Photograph of Professor Daniela Stockmann

Professor Daniela Stockmann

Now in its second year, the “Deep Dive into Digital and Data Methods for Chinese Studies” series resumes this fall. We are pleased to announce Professor Daniela Stockmann’s visit on October 26 and 27. She will discuss the interconnections between social media and politics in China. A U-M alum, she is now Professor of Digital Politics and Media at the Hertie School of Governance in Berlin.

Lecture: Designing Authoritarian Deliberation: 

How Social Media Platforms Influence Political Talk in China


Time: Thursday, October 26, 2017 11:00 am - 12:00 pm

Location: Clark Library Instructional Space (240 Hatcher Graduate Library)

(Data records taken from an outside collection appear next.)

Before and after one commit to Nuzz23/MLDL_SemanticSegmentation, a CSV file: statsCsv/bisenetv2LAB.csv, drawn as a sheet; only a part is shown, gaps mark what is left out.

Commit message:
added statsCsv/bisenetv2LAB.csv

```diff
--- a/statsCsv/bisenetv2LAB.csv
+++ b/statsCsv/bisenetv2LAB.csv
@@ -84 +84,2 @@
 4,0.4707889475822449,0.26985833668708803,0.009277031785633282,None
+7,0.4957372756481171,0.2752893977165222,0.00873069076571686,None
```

Light refreshments will be provided.

Discussion is often celebrated as a critical element of public opinion and citizen participation in politics. Most researchers share the view that the effects of group conversation – online or offline – depend on the circumstances in which group discussion takes place. While early research focused on assessing the effects of the online environment more generally on political discourse, more recently scholars have suggested that the design and features of specific online platforms also shape what is politically expressed online and how. Building on these findings and drawing on semi-structured qualitative expert interviews with information and communications technology professionals at Tencent and Weibo, Stockmann explains how major Chinese social media differ in terms of their structure and the company’s motivation. She will specify which features are more likely to facilitate the emergence of online public opinion in Chinese social media and provide evidence from a nationwide representative survey as well as an online experiment. Results show that the effects of technology are stronger when political talk is less sensitive. Technological design matters only within the boundaries of authoritarian discourse.

Workshop: Bias in Social Media Data from China

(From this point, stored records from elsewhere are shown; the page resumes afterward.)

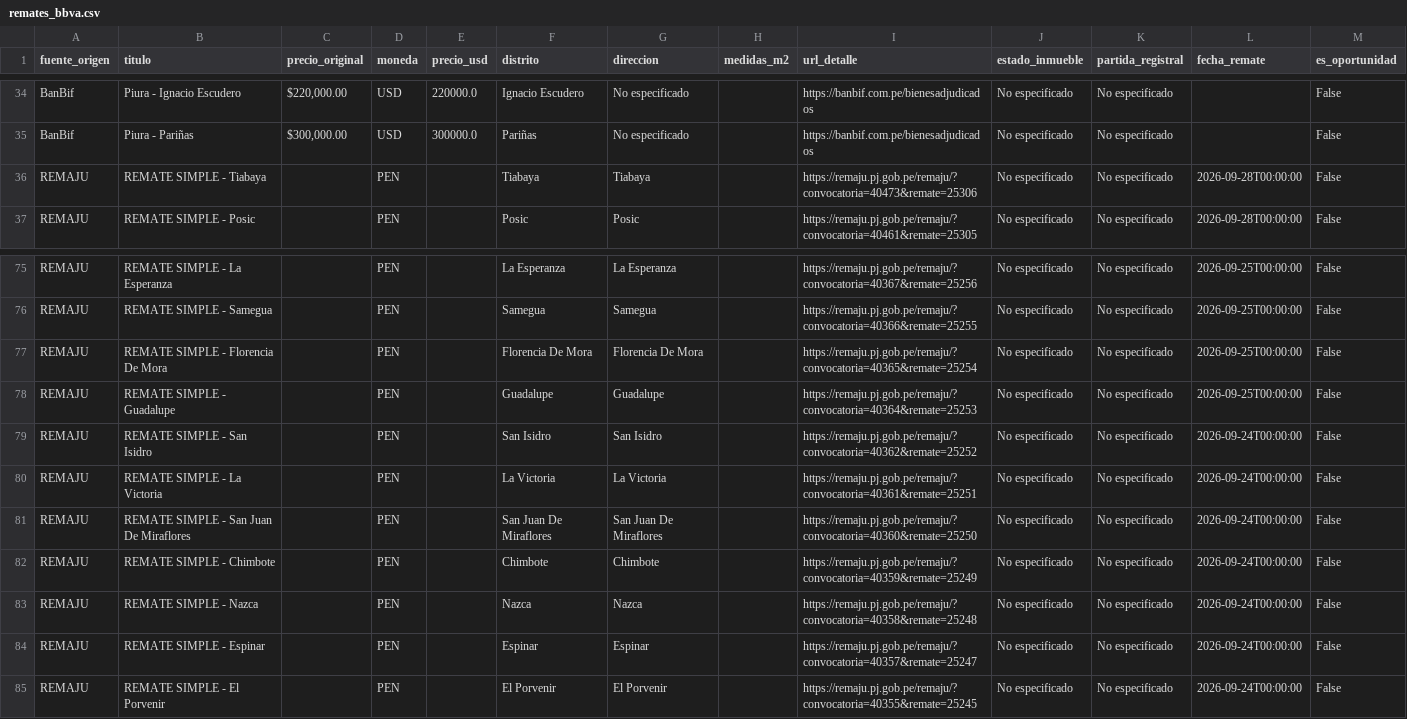
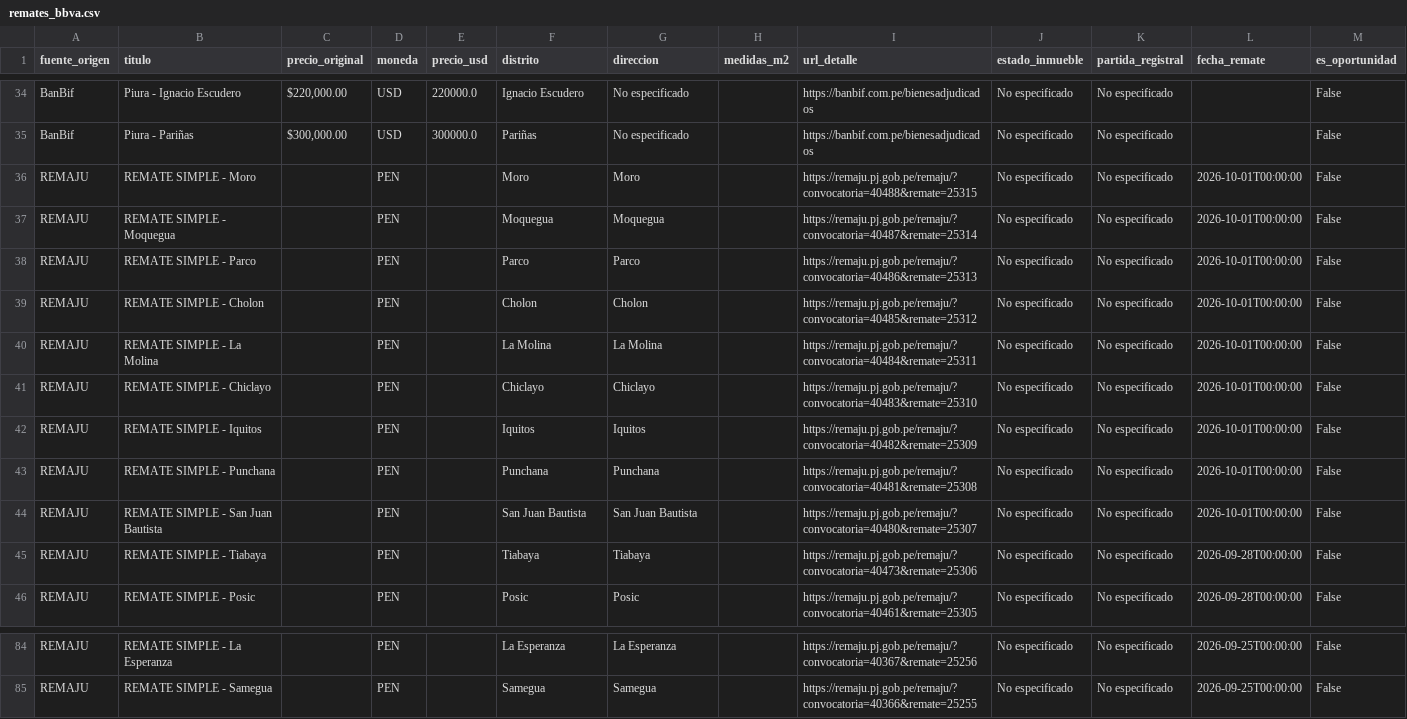
Before and after one commit to kikinpa-books/kikinpa-propiedades-lima, a CSV file: remates_bbva.csv, drawn as a sheet; only a part is shown, gaps mark what is left out.

```diff
--- a/remates_bbva.csv
+++ b/remates_bbva.csv
@@ -35,2 +35,11 @@ BanBif,Piura - Ignacio Escudero,"$220,000.00",USD,220000.0,Ignacio Escudero,No e
 BanBif,Piura - Pariñas,"$300,000.00",USD,300000.0,Pariñas,No especificado,,https://banbif.com.pe/bienesadjudicados,No especificado,No especificado,,False
+REMAJU,REMATE SIMPLE - Moro,,PEN,,Moro,Moro,,https://remaju.pj.gob.pe/remaju/?convocatoria=40488&remate=25315,No especificado,No especificado,2026-10-01T00:00:00,False
+REMAJU,REMATE SIMPLE - Moquegua,,PEN,,Moquegua,Moquegua,,https://remaju.pj.gob.pe/remaju/?convocatoria=40487&remate=25314,No especificado,No especificado,2026-10-01T00:00:00,False
+REMAJU,REMATE SIMPLE - Parco,,PEN,,Parco,Parco,,https://remaju.pj.gob.pe/remaju/?convocatoria=40486&remate=25313,No especificado,No especificado,2026-10-01T00:00:00,False
+REMAJU,REMATE SIMPLE - Cholon,,PEN,,Cholon,Cholon,,https://remaju.pj.gob.pe/remaju/?convocatoria=40485&remate=25312,No especificado,No especificado,2026-10-01T00:00:00,False
+REMAJU,REMATE SIMPLE - La Molina,,PEN,,La Molina,La Molina,,https://remaju.pj.gob.pe/remaju/?convocatoria=40484&remate=25311,No especificado,No especificado,2026-10-01T00:00:00,False
+REMAJU,REMATE SIMPLE - Chiclayo,,PEN,,Chiclayo,Chiclayo,,https://remaju.pj.gob.pe/remaju/?convocatoria=40483&remate=25310,No especificado,No especificado,2026-10-01T00:00:00,False
+REMAJU,REMATE SIMPLE - Iquitos,,PEN,,Iquitos,Iquitos,,https://remaju.pj.gob.pe/remaju/?convocatoria=40482&remate=25309,No especificado,No especificado,2026-10-01T00:00:00,False
+REMAJU,REMATE SIMPLE - Punchana,,PEN,,Punchana,Punchana,,https://remaju.pj.gob.pe/remaju/?convocatoria=40481&remate=25308,No especificado,No especificado,2026-10-01T00:00:00,False
+REMAJU,REMATE SIMPLE - San Juan Bautista,,PEN,,San Juan Bautista,San Juan Bautista,,https://remaju.pj.gob.pe/remaju/?convocatoria=40480&remate=25307,No especificado,No especificado,2026-10-01T00:00:00,False
 REMAJU,REMATE SIMPLE - Tiabaya,,PEN,,Tiabaya,Tiabaya,,https://remaju.pj.gob.pe/remaju/?convocatoria=40473&remate=25306,No especificado,No especificado,2026-09-28T00:00:00,False
@@ -76,10 +85 @@ REMAJU,REMATE SIMPLE - La Esperanza,,PEN,,La Esperanza,La Esperanza,,https://rem
 REMAJU,REMATE SIMPLE - Samegua,,PEN,,Samegua,Samegua,,https://remaju.pj.gob.pe/remaju/?convocatoria=40366&remate=25255,No especificado,No especificado,2026-09-25T00:00:00,False
-REMAJU,REMATE SIMPLE - Florencia De Mora,,PEN,,Florencia De Mora,Florencia De Mora,,https://remaju.pj.gob.pe/remaju/?convocatoria=40365&remate=25254,No especificado,No especificado,2026-09-25T00:00:00,False
-REMAJU,REMATE SIMPLE - Guadalupe,,PEN,,Guadalupe,Guadalupe,,https://remaju.pj.gob.pe/remaju/?convocatoria=40364&remate=25253,No especificado,No especificado,2026-09-25T00:00:00,False
-REMAJU,REMATE SIMPLE - San Isidro,,PEN,,San Isidro,San Isidro,,https://remaju.pj.gob.pe/remaju/?convocatoria=40362&remate=25252,No especificado,No especificado,2026-09-24T00:00:00,False
-REMAJU,REMATE SIMPLE - La Victoria,,PEN,,La Victoria,La Victoria,,https://remaju.pj.gob.pe/remaju/?convocatoria=40361&remate=25251,No especificado,No especificado,2026-09-24T00:00:00,False
-REMAJU,REMATE SIMPLE - San Juan De Miraflores,,PEN,,San Juan De Miraflores,San Juan De Miraflores,,https://remaju.pj.gob.pe/remaju/?convocatoria=40360&remate=25250,No especificado,No especificado,2026-09-24T00:00:00,False
-REMAJU,REMATE SIMPLE - Chimbote,,PEN,,Chimbote,Chimbote,,https://remaju.pj.gob.pe/remaju/?convocatoria=40359&remate=25249,No especificado,No especificado,2026-09-24T00:00:00,False
-REMAJU,REMATE SIMPLE - Nazca,,PEN,,Nazca,Nazca,,https://remaju.pj.gob.pe/remaju/?convocatoria=40358&remate=25248,No especificado,No especificado,2026-09-24T00:00:00,False
-REMAJU,REMATE SIMPLE - Espinar,,PEN,,Espinar,Espinar,,https://remaju.pj.gob.pe/remaju/?convocatoria=40357&remate=25247,No especificado,No especificado,2026-09-24T00:00:00,False
-REMAJU,REMATE SIMPLE - El Porvenir,,PEN,,El Porvenir,El Porvenir,,https://remaju.pj.gob.pe/remaju/?convocatoria=40355&remate=25245,No especificado,No especificado,2026-09-24T00:00:00,False
```
Also changed, not shown: 1 other file.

Time: Friday, October 27, 2017 12:00 pm - 1:30 pm

Location: ULIC (4059 Shapiro Library)

The room is equipped with desktops, but please feel free to bring your own laptop if Stata software is installed on your machine. REGISTRATION is required.

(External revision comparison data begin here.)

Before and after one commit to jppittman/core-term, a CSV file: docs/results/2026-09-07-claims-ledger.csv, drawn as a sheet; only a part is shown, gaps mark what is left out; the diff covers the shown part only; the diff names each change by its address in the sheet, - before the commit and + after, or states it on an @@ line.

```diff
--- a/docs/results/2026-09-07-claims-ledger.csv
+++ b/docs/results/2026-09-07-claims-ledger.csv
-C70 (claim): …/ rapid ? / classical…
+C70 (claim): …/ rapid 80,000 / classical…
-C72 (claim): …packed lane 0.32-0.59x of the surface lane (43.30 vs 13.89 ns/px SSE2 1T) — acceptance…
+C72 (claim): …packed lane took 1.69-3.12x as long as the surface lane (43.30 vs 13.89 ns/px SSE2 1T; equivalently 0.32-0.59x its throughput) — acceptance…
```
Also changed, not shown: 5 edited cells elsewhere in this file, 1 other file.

           Many people believe that social media represent public opinion. Especially in China and other authoritarian states, social media are often regarded as an independent source of information. Yet in practice social media data have many limitations, most obviously bias stemming from unequal Internet access and government control over media.

In this workshop Professor Stockmann will discuss some of the less obvious sources of bias in Chinese social media data, most importantly, differences between active and passive users and differences between people who are willing to participate in research and who are not. During the workshop we will discuss these broader themes and walk through some concrete examples, analyzing survey data with Stata. If possible, please take a look at Stockmann’s forthcoming paper “Towards Area-Smart Data Science: Critical Questions for Working with Big Data from China” in advance of the workshop.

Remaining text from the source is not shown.